[The is an excerpt from my new novel — the end of a scene. It’s Susan and Richard’s wedding day, and they’ve been drinking with a close coterie of friends in the Stanford Faculty Club courtyard as the reception winds down.]
But when Susan tried to stand, the combination of her wedding dress’s long, trailing hem and the many downed drinks conspired to take her soggy optimism down a few pegs. She tripped and pitched forward, her half-full glass slipping to the flagstones, where it exploded into dozens of sharp shards with a crash that pierced the clenching muscle of her heart.
The buzz of surrounding conversations paused for a beat, the better to study the embarrassed, bedraggled bride. Then Richard rose and encircled his new wife in his arms. He lifted the lace and charmeuse dragging on the dirty ground out of a puddle of whiskey pooling at her feet, then kissed the top of her head. She was sad to see the brown liquor staining her gown; there was no way it’d ever be pristine again. And she felt foolish for exceeding her limits, for losing control.
Yet Susan also felt loved and accepted for who she was. Richard tilted her chin up so he could look her in the eye. She met his frank gaze without reservation. In the dark, his pupils were so fully dilated the irises were nearly non-existent, cusps of blue eclipsed by black. Still, a smattering of tiny highlights reflected the glow of a full moon that had risen in the indigo sky, mirroring the broken glass littering the slate. It all glittered like gemstones in the night.

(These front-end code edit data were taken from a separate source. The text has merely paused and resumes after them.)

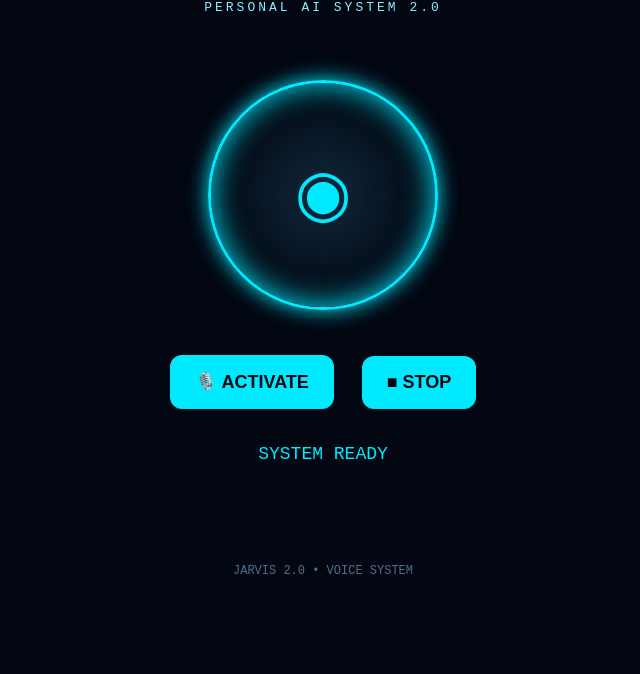
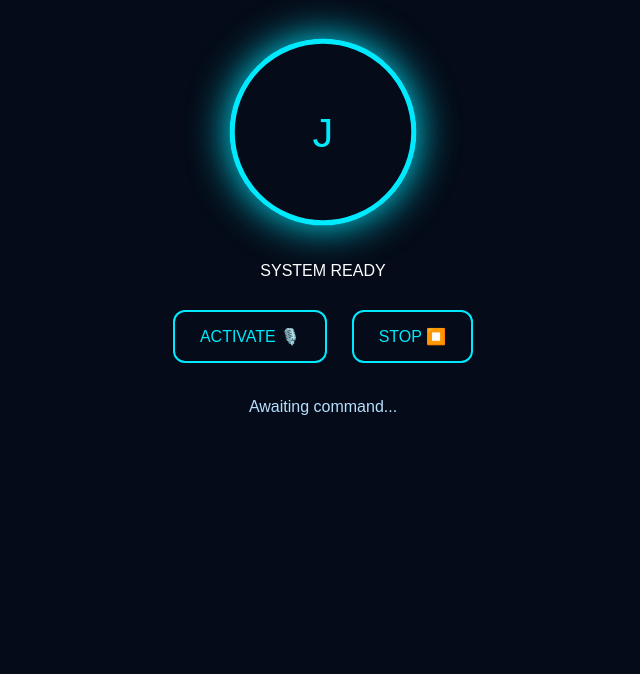
Before and after one commit to gamerlalit60-arch/jarvis-assistant, a plain HTML site: page index.html in a window 1280 px wide. Shown: the part 126-800 px from the top of the page, without its empty margins (317-957 px from the left). Drawn offline with Linux system fonts and the light colour scheme.

Commit message:
Update index.html

```diff
--- a/index.html
+++ b/index.html
@@ -1,204 +1,221 @@
+
 <!DOCTYPE html>
-<html>
+<html lang="en">
 <head>
-<meta name="viewport" content="width=device-width, initial-scale=1">
-<title>JARVIS 2.0</title>
+<meta charset="UTF-8">
+<meta name="viewport" content="width=device-width, initial-scale=1.0">
+<title>JARVIS 3.0</title>
 
 <style>
-* {box-sizing:border-box}
-
 body {
-  margin:0;
-  background:#020712;
-  color:#00eaff;
-  font-family:monospace;
-  text-align:center;
-  min-height:100vh;
-  padding:25px 15px;
+  background: #050b18;
+  color: #00eaff;
+  font-family: Arial, sans-serif;
+  text-align: center;
+  margin: 0;
+  padding: 30px 15px;
 }
 
 h1 {
-  margin-top:40px;
-  letter-spacing:8px;
-  font-size:34px;
-  text-shadow:0 0 20px #00eaff;
-}
-
-.sub {
-  letter-spacing:3px;
-  color:#8beeff;
+  letter-spacing: 5px;
+  text-shadow: 0 0 20px #00eaff;
 }
 
 .reactor {
-  width:230px;
-  height:230px;
-  margin:65px auto 35px;
-  border-radius:50%;
-  border:3px solid #00eaff;
-  display:flex;
-  align-items:center;
-  justify-content:center;
-  box-shadow:0 0 20px #00eaff,
-             inset 0 0 30px #00eaff;
-  background:radial-gradient(circle,#10283d,#020712 70%);
-  transition:0.3s;
-}
-
-.reactor.listening {
-  animation:pulse 1s infinite alternate;
+  width: 170px;
+  height: 170px;
+  margin: 40px auto;
+  border: 5px solid #00eaff;
+  border-radius: 50%;
+  box-shadow: 0 0 30px #00eaff, inset 0 0 25px #00eaff;
+  animation: pulse 2s infinite alternate;
+  display: flex;
+  align-items: center;
+  justify-content: center;
+  font-size: 40px;
 }
 
 @keyframes pulse {
-  from {transform:scale(1);box-shadow:0 0 20px #00eaff}
-  to {transform:scale(1.07);box-shadow:0 0 60px #00eaff}
-}
-
-.core {
-  font-size:65px;
+  from { transform: scale(.95); box-shadow: 0 0 15px #00eaff; }
+  to { transform: scale(1.06); box-shadow: 0 0 45px #00eaff; }
 }
 
 button {
-  background:#00eaff;
-  color:#020712;
-  border:0;
-  border-radius:12px;
-  padding:16px 25px;
-  font-size:18px;
-  font-weight:bold;
-  margin:10px;
+  background: transparent;
+  color: #00eaff;
+  border: 2px solid #00eaff;
+  padding: 15px 25px;
+  margin: 10px;
+  border-radius: 12px;
+  font-size: 16px;
 }
 
-button:active {transform:scale(.95)}
+button:active {
+  background: #00eaff;
+  color: #050b18;
+}
 
 #status {
-  margin:25px auto;
-  font-size:18px;
-  min-height:50px;
+  color: white;
+  margin: 20px;
 }
 
-#heard {
-  color:#9beeff;
-  font-size:15px;
-}
-
-.footer {
-  margin-top:70px;
-  font-size:12px;
-  color:#526e8b;
+#log {
+  color: #b5dfff;
+  margin-top: 25px;
+  overflow-wrap: anywhere;
 }
 </style>
 </head>
 
 <body>
 
-<h1>J.A.R.V.I.S</h1>
-<p class="sub">PERSONAL AI SYSTEM 2.0</p>
+<h1>JARVIS 3.0</h1>
+<p>PERSONAL VOICE ASSISTANT</p>
 
-<div class="reactor" id="reactor">
-  <div class="core">◉</div>
-</div>
-
-<button onclick="listen()">🎙️ ACTIVATE</button>
-<button onclick="stop()">■ STOP</button>
+<div class="reactor">J</div>
 
 <p id="status">SYSTEM READY</p>
-<p id="heard"></p>
 
-<div class="footer">
-JARVIS 2.0 • VOICE SYSTEM
-</div>
+<button onclick="listen()">ACTIVATE 🎙️</button>
+<button onclick="stopJarvis()">STOP ⏹️</button>
+
+<div id="log">Awaiting command...</div>
 
 <script>
+const statusText = document.getElementById("status");
+const log = document.getElementById("log");
 
-function speak(text) {
-  speechSynthesis.cancel();
-  let s = new SpeechSynthesisUtterance(text);
-  s.lang = "en-IN";
-  s.rate = 1;
-  speechSynthesis.speak(s);
+const SpeechRecognition =
+  window.SpeechRecognition || window.webkitSpeechRecognition;
+
+let recognition;
+let listening = false;
+
+function speak(message) {
+  window.speechSynthesis.cancel();
+
+  const speech = new SpeechSynthesisUtterance(message);
+  speech.lang = "en-IN";
+
+  window.speechSynthesis.speak(speech);
 }
 
 function listen() {
-  let SR = window.SpeechRecognition ||
-           window.webkitSpeechRecognition;
-
-  if (!SR) {
-    document.getElementById("status").innerText =
-      "Speech recognition unavailable";
+  if (!SpeechRecognition) {
+    statusText.innerText = "Speech recognition unsupported";
+    speak("Speech recognition is not supported");
     return;
   }
 
-  let rec = new SR();
-  rec.lang = "en-IN";
-  rec.continuous = false;
-  rec.interimResults = false;
+  if (listening) return;
 
-  document.getElementById("reactor").classList.add("listening");
-  document.getElementById("status").innerText = "LISTENING...";
-  document.getElementById("heard").innerText = "";
+  recognition = new SpeechRecognition();
+  recognition.lang = "en-IN";
+  recognition.continuous = false;
+  recognition.interimResults = false;
 
-  rec.onresult = function(e) {
-    let c = e.results[0][0].transcript.toLowerCase();
-    document.getElementById("heard").innerText = "YOU: " + c;
+  recognition.onstart = () => {
+    listening = true;
+    statusText.innerText = "LISTENING...";
+  };
 
-    let r = "";
+  recognition.onresult = (event) => {
+    const command = event.results[0][0].transcript.toLowerCase();
 
-    if (c.includes("hello") || c.includes("namaste")) {
-      r = "Hello sir. JARVIS 2.0 is ready.";
+    log.innerText = "Command: " + command;
+    executeCommand(command);
+  };
+
+  recognition.onerror = (event) => {
+    statusText.innerText = "ERROR: " + event.error;
+  };
+
+  recognition.onend = () => {
+    listening = false;
+    if (statusText.innerText === "LISTENING...") {
+      statusText.innerText = "SYSTEM READY";
+    }
+  };
+
+  recognition.start();
 }
 
-    else if (c.includes("time") || c.includes("samay")) {
-      r = "The time is " + new Date().toLocaleTimeString();
+function executeCommand(command) {
+  statusText.innerText = "PROCESSING...";
+
+  if (command.includes("hello") || command.includes("namaste")) {
+    speak("Hello sir. Jarvis 3.0 is online.");
   }
 
-    else if (c.includes("date") || c.includes("tarikh")) {
-      r = "Today is " + new Date().toLocaleDateString();
+  else if (command.includes("time") || command.includes("samay")) {
+    const time = new Date().toLocaleTimeString("en-IN");
+    speak("The time is " + time);
   }
 
-    else if (c.includes("your name") || c.includes("naam")) {
-      r = "I am JARVIS version 2.0.";
+  else if (command.includes("date") || command.includes("tarikh")) {
+    const date = new Date().toLocaleDateString("en-IN");
+    speak("Today's date is " + date);
   }
 
-    else if (c.includes("google")) {
-      r = "Opening Google.";
+  else if (command.includes("your name") || command.includes("naam")) {
+    speak("I am Jarvis 3.0, your voice assistant.");
+  }
+
+  else if (command.includes("youtube") || command.includes("yt kholo")) {
+    speak("Opening YouTube");
+    window.open("https://www.youtube.com", "_blank");
+  }
+
+  else if (command.includes("google")) {
+    speak("Opening Google");
     window.open("https://www.google.com", "_blank");
   }
 
-    else if (c.includes("youtube")) {
-      r = "Opening YouTube.";
-      window.open("https://www.youtube.com", "_blank");
+  else if (command.includes("wikipedia")) {
+    speak("Opening Wikipedia");
+    window.open("https://www.wikipedia.org", "_blank");
   }
 
-    else if (c.includes("how are you")) {
-      r = "All systems are functioning normally.";
+  else if (command.includes("search")) {
+    const query = command.replace("search", "").trim();
+
+    if (query) {
+      speak("Searching Google");
+      window.open(
+        "https://www.google.com/search?q=" + encodeURIComponent(query),
+        "_blank"
+      );
+    } else {
+      speak("What should I search?");
+    }
+  }
+
+  else if (command.includes("how are you")) {
+    speak("I am functioning perfectly. Thank you.");
+  }
+
+  else if (command.includes("stop")) {
+    stopJarvis();
   }
 
   else {
-      r = "Command not recognized. My system is learning.";
+    speak("Sorry, I do not understand this command yet.");
   }
 
-    document.getElementById("status").innerText = "JARVIS: " + r;
-    speak(r);
-  };
-
-  rec.onerror = function(e) {
-    document.getElementById("status").innerText =
-      "ERROR: " + e.error;
-  };
-
-  rec.onend = function() {
-    document.getElementById("reactor").classList.remove("listening");
-  };
-
-  rec.start();
+  statusText.innerText = "SYSTEM READY";
 }
 
-function stop() {
-  speechSynthesis.cancel();
-  document.getElementById("reactor").classList.remove("listening");
-  document.getElementById("status").innerText = "SYSTEM STOPPED";
+function stopJarvis() {
+  if (recognition) {
+    recognition.abort();
   }
 
+  listening = false;
+  window.speechSynthesis.cancel();
+  statusText.innerText = "SYSTEM STOPPED";
+}
 </script>
+
 </body>
 </html>
```
Lines whose indentation alone changed are shown as unchanged.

“Leave it to Richard,” Susan thought as her husband leaned in and pressed his warm lips to hers, “to turn destruction to diamonds.”